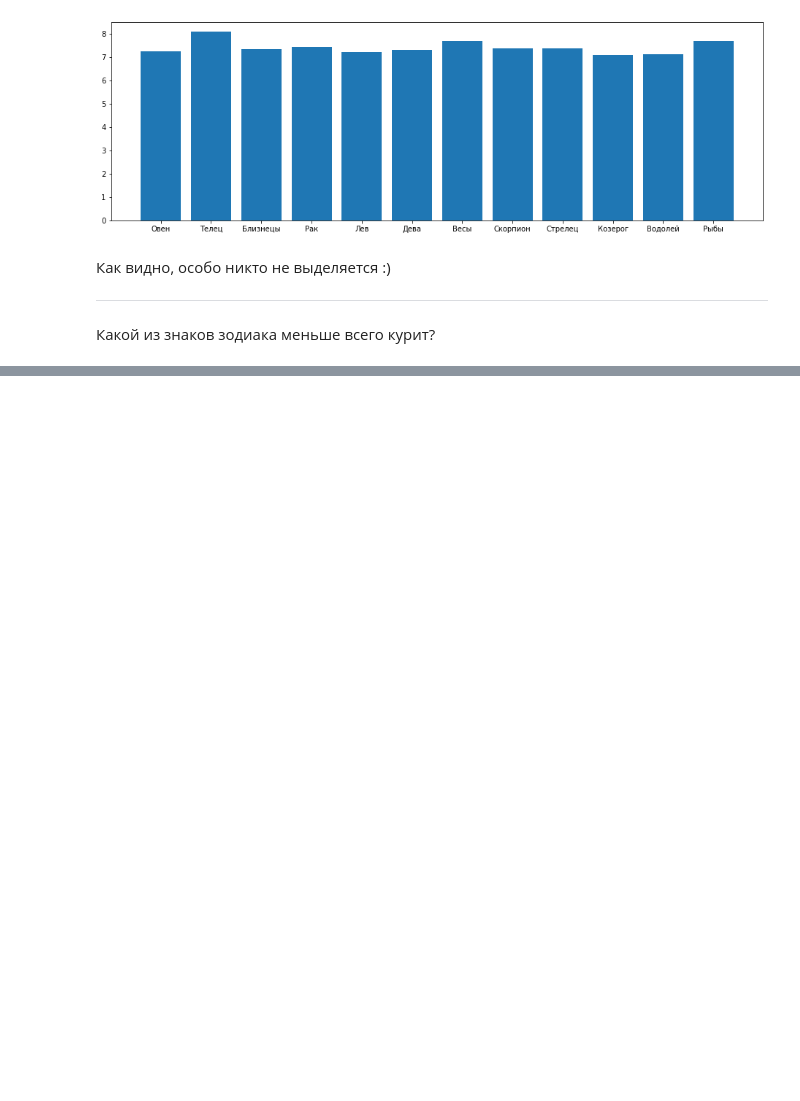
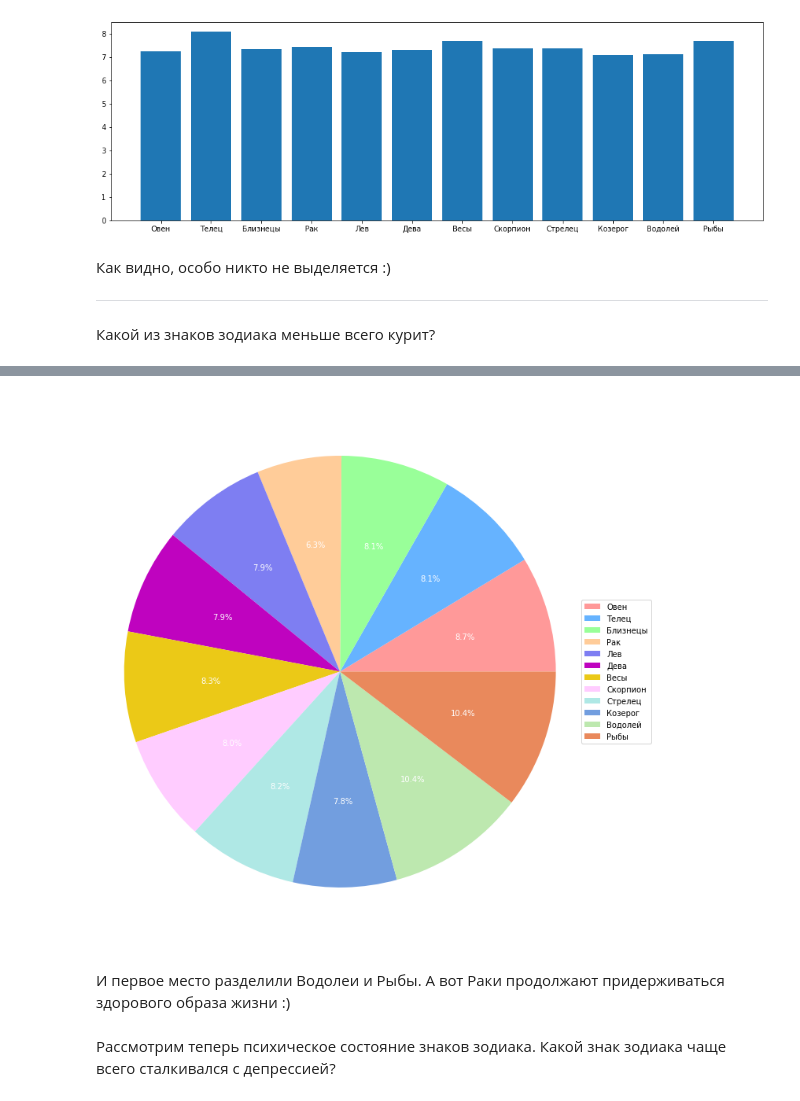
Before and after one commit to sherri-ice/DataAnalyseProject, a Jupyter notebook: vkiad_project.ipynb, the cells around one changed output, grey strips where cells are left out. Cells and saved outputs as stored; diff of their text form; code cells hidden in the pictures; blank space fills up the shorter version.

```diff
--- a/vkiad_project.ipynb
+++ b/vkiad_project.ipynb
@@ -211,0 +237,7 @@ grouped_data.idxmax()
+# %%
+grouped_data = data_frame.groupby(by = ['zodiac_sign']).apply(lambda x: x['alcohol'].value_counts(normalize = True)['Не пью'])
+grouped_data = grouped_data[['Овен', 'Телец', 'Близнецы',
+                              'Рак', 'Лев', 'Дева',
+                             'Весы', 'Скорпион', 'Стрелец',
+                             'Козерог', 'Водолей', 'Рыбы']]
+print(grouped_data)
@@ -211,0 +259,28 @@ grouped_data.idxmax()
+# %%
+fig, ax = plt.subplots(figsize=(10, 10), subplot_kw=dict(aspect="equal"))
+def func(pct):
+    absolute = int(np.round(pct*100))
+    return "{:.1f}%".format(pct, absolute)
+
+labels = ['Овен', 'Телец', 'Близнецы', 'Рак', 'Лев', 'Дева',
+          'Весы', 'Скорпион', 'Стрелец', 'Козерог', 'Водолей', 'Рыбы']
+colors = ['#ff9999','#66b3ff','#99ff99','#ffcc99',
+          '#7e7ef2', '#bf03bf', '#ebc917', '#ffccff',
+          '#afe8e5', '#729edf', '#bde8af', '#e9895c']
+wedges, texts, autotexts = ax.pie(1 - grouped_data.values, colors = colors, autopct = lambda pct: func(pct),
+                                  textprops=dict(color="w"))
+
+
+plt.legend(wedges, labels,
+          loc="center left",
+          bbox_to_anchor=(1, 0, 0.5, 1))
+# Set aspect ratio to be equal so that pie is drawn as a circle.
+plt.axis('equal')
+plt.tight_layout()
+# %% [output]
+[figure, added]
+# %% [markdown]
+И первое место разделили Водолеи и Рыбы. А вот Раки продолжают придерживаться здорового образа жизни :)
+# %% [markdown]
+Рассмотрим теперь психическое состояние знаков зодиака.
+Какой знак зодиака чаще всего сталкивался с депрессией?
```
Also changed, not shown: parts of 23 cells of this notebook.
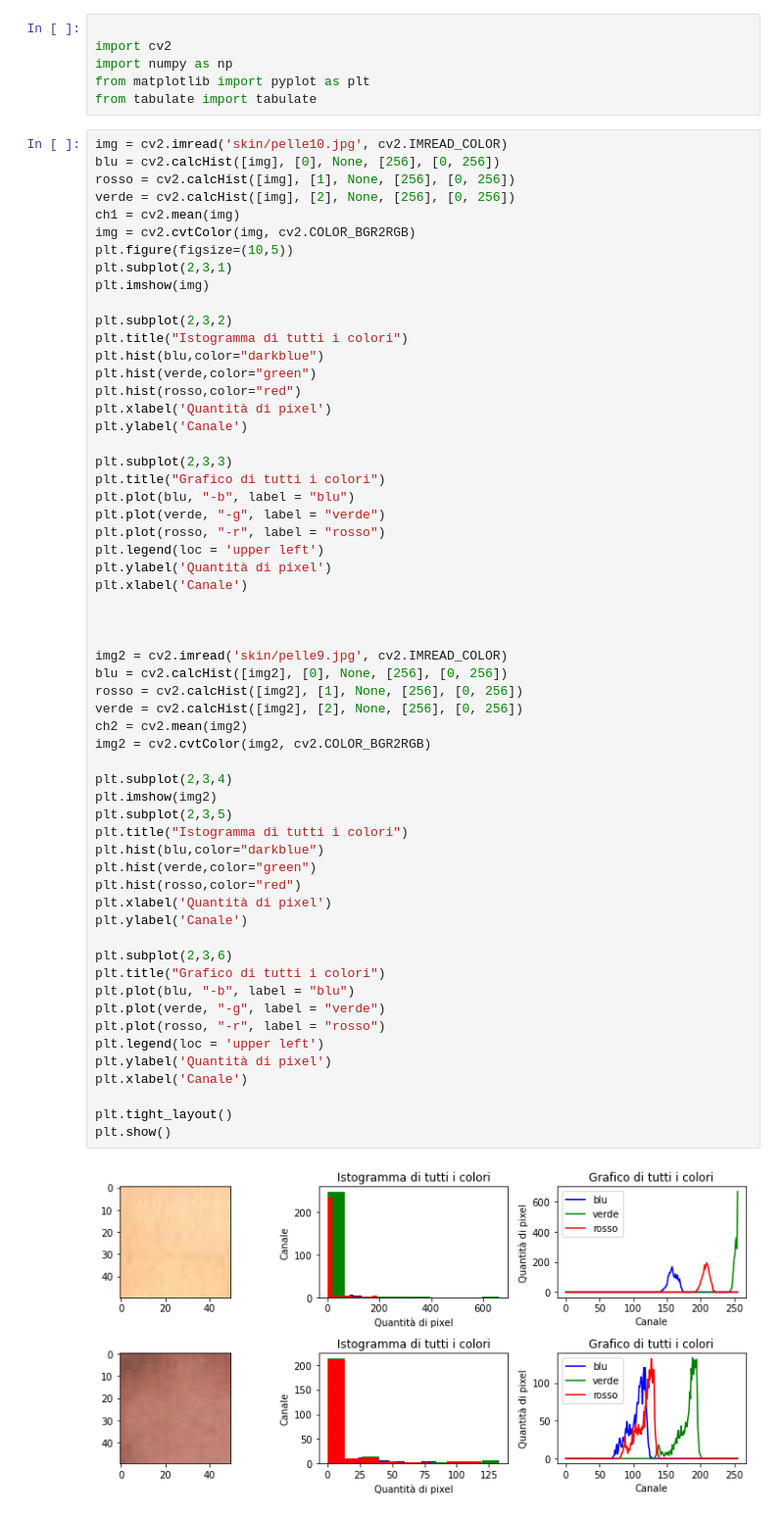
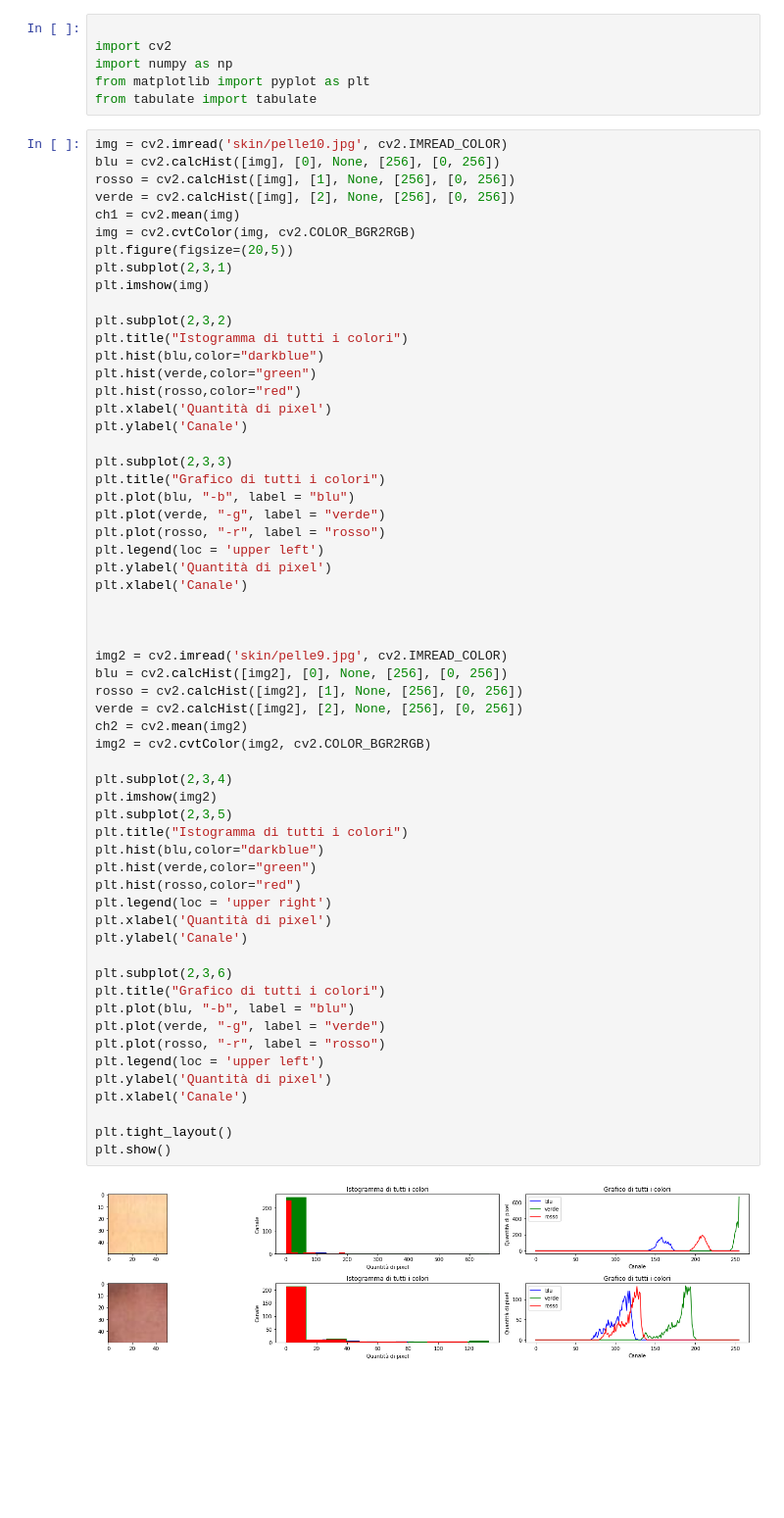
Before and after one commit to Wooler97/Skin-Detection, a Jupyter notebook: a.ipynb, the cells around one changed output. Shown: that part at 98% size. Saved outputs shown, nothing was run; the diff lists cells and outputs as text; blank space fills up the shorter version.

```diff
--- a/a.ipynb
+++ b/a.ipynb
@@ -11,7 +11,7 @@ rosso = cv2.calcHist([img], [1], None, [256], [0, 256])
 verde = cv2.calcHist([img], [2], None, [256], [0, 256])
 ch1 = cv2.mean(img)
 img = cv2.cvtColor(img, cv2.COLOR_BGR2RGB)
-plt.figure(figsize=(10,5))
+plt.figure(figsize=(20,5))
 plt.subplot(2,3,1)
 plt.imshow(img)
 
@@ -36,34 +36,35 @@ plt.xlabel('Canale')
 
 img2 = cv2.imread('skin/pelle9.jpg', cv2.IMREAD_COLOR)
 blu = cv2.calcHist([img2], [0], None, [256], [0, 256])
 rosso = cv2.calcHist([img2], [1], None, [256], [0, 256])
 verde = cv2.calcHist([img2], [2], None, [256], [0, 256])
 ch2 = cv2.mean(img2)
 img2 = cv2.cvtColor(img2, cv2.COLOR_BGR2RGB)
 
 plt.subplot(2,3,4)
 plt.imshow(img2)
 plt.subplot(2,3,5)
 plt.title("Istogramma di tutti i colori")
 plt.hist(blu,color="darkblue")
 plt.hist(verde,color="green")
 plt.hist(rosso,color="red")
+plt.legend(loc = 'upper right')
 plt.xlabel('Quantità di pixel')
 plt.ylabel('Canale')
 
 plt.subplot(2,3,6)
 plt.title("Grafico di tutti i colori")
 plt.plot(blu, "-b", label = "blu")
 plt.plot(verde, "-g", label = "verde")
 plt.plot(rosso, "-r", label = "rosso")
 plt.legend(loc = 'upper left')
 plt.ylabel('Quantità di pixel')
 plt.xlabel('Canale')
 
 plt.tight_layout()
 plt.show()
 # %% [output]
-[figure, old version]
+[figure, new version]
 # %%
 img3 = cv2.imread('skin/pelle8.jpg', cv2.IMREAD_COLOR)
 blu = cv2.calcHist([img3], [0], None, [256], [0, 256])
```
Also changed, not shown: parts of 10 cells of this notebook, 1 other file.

══════════════════════════════

Please show every line of the records that holds the word "figure".

+[figure, added]
-plt.figure(figsize=(10,5))
+plt.figure(figsize=(20,5))
-[figure, old version]
+[figure, new version]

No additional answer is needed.